The point to all this? None really. I am by nature a glass half full sort. In fact I’m more glass half full, favourite crisps in the cupboard and a bottle of rum under the kitchen sink. I’m not typing this to offer any wisdom other than to say I think it’s OK to have a shit day every now and again, and it’s more than OK to admit it. This post isn’t intended to cause worry. It’s just about that one message, that it’s fine to have a melancholic evening. Drink wine, feel a bit peeved about the hand you’ve been dealt and listen to lyrics. Then wake up in the morning ready to kick the world in its chops and run round the park listening to Bon Jovi’s Livin’ On A Prayer (I do that).
It’s good to have a soundtrack to wallow in, and beautifully sad music has a magical way of lifting me out of a sulk. Here’s what I’ve been listening to, just in case anyone out there is feeling a bit naff.
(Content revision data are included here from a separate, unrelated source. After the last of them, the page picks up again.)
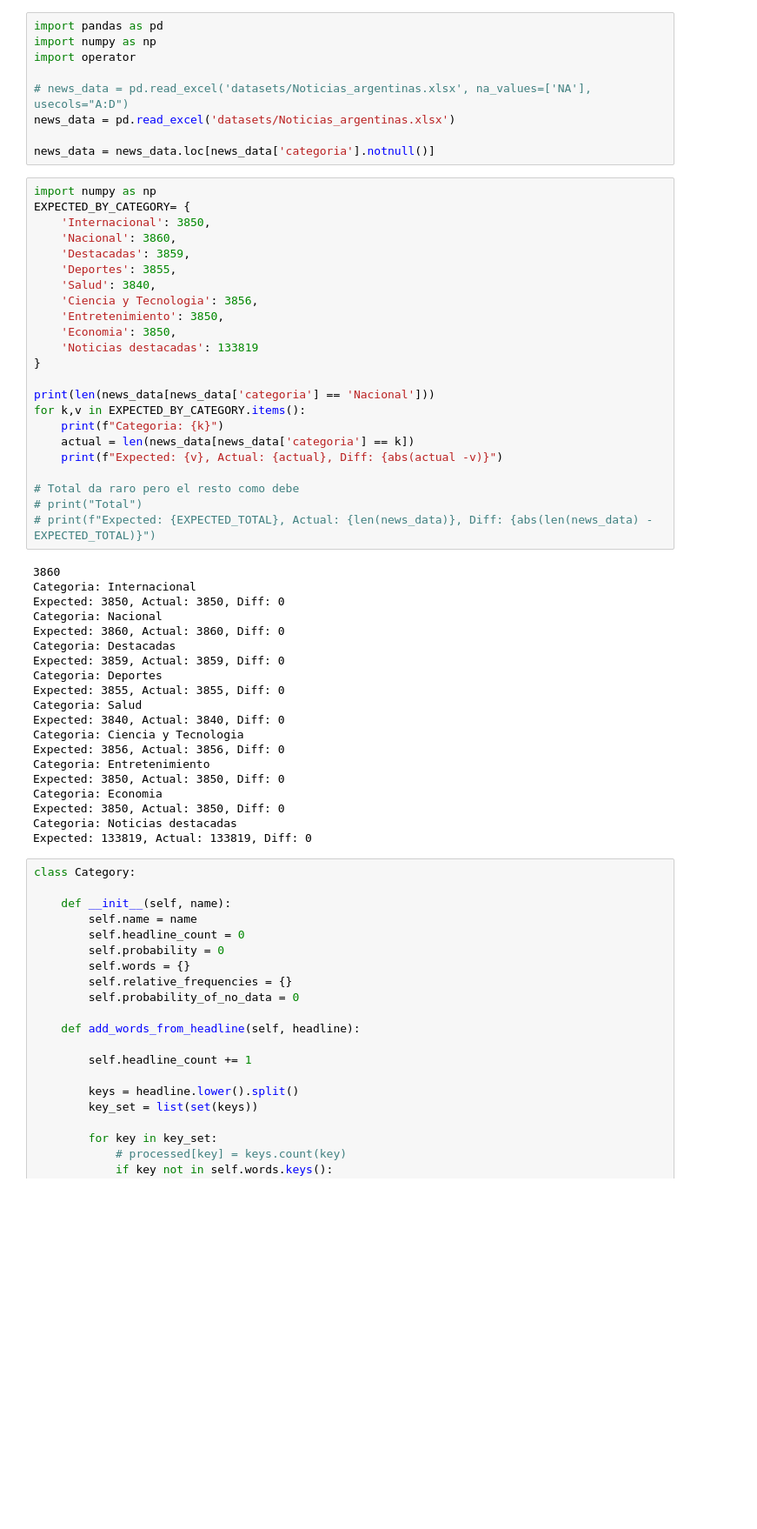
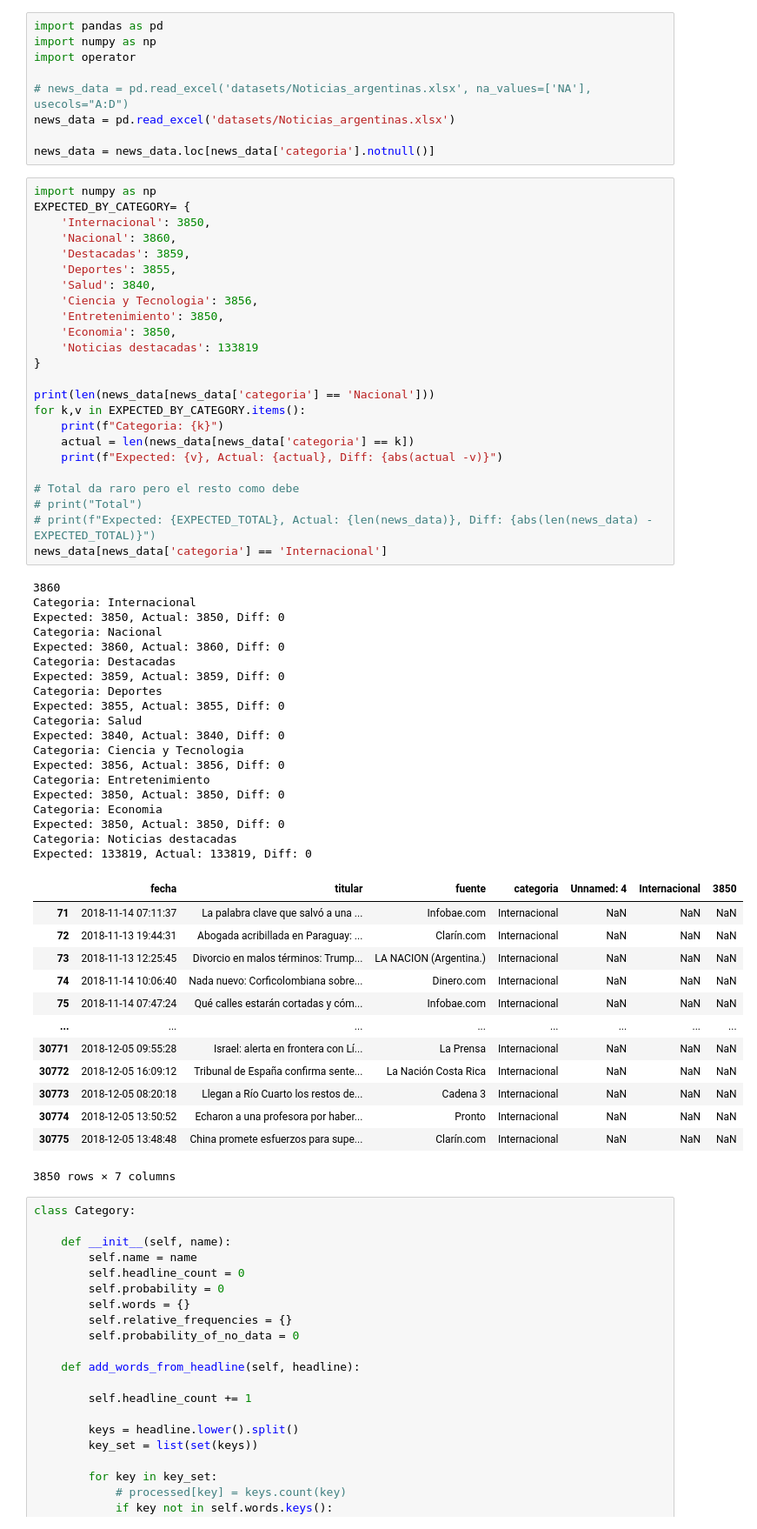
Before and after one commit to gsilvatici/MachineLearningStories, a Jupyter notebook: tp1/ej2.ipynb, the cells around one changed output. Shown at 87% size. Cells and saved outputs as stored; diff of their text form; blank space fills up the shorter version.

```diff
--- a/tp1/ej2.ipynb
+++ b/tp1/ej2.ipynb
@@ -27,33 +27,47 @@ EXPECTED_BY_CATEGORY= {
 
 print(len(news_data[news_data['categoria'] == 'Nacional']))
 for k,v in EXPECTED_BY_CATEGORY.items():
     print(f"Categoria: {k}")
     actual = len(news_data[news_data['categoria'] == k])
     print(f"Expected: {v}, Actual: {actual}, Diff: {abs(actual -v)}")
 
 # Total da raro pero el resto como debe
 # print("Total")
 # print(f"Expected: {EXPECTED_TOTAL}, Actual: {len(news_data)}, Diff: {abs(len(news_data) - EXPECTED_TOTAL)}")
+news_data[news_data['categoria'] == 'Internacional']
 # %% [output]
 3860
 Categoria: Internacional
 Expected: 3850, Actual: 3850, Diff: 0
 Categoria: Nacional
 Expected: 3860, Actual: 3860, Diff: 0
 Categoria: Destacadas
 Expected: 3859, Actual: 3859, Diff: 0
 Categoria: Deportes
 Expected: 3855, Actual: 3855, Diff: 0
 Categoria: Salud
 Expected: 3840, Actual: 3840, Diff: 0
 Categoria: Ciencia y Tecnologia
 Expected: 3856, Actual: 3856, Diff: 0
 Categoria: Entretenimiento
 Expected: 3850, Actual: 3850, Diff: 0
 Categoria: Economia
 Expected: 3850, Actual: 3850, Diff: 0
 Categoria: Noticias destacadas
 Expected: 133819, Actual: 133819, Diff: 0
+|  | fecha | titular | fuente | categoria | Unnamed: 4 | Internacional | 3850 |
+| 71 | 2018-11-14 07:11:37 | La palabra clave que salvó a una ... | Infobae.com | Internacional | NaN | NaN | NaN |
+| 72 | 2018-11-13 19:44:31 | Abogada acribillada en Paraguay: ... | Clarín.com | Internacional | NaN | NaN | NaN |
+| 73 | 2018-11-13 12:25:45 | Divorcio en malos términos: Trump... | LA NACION (Argentina.) | Internacional | NaN | NaN | NaN |
+| 74 | 2018-11-14 10:06:40 | Nada nuevo: Corficolombiana sobre... | Dinero.com | Internacional | NaN | NaN | NaN |
+| 75 | 2018-11-14 07:47:24 | Qué calles estarán cortadas y cóm... | Infobae.com | Internacional | NaN | NaN | NaN |
+| ... | ... | ... | ... | ... | ... | ... | ... |
+| 30771 | 2018-12-05 09:55:28 | Israel: alerta en frontera con Lí... | La Prensa | Internacional | NaN | NaN | NaN |
+| 30772 | 2018-12-05 16:09:12 | Tribunal de España confirma sente... | La Nación Costa Rica | Internacional | NaN | NaN | NaN |
+| 30773 | 2018-12-05 08:20:18 | Llegan a Río Cuarto los restos de... | Cadena 3 | Internacional | NaN | NaN | NaN |
+| 30774 | 2018-12-05 13:50:52 | Echaron a una profesora por haber... | Pronto | Internacional | NaN | NaN | NaN |
+| 30775 | 2018-12-05 13:48:48 | China promete esfuerzos para supe... | Clarín.com | Internacional | NaN | NaN | NaN |
+3850 rows × 7 columns
 # %%
 class Category:
 
```
Also changed, not shown: 2 other files.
Music offers a million things to me, that it can be cathartic is just one little element.
- Bat for Lashes – Laura
- Florence + The Machine – Never Let Me Go
- Fleetwood Mac – Landslide
- The Middle East – Blood
- LCD Soundsystem – Someone Great
- How To Dress Well – World I Need You, Won’t Be Without You
- Perfume Genius – Hood
- Anthony & The Johnsons – Hope There’s Someone
- Bon Iver – Holocene
- Kindness – House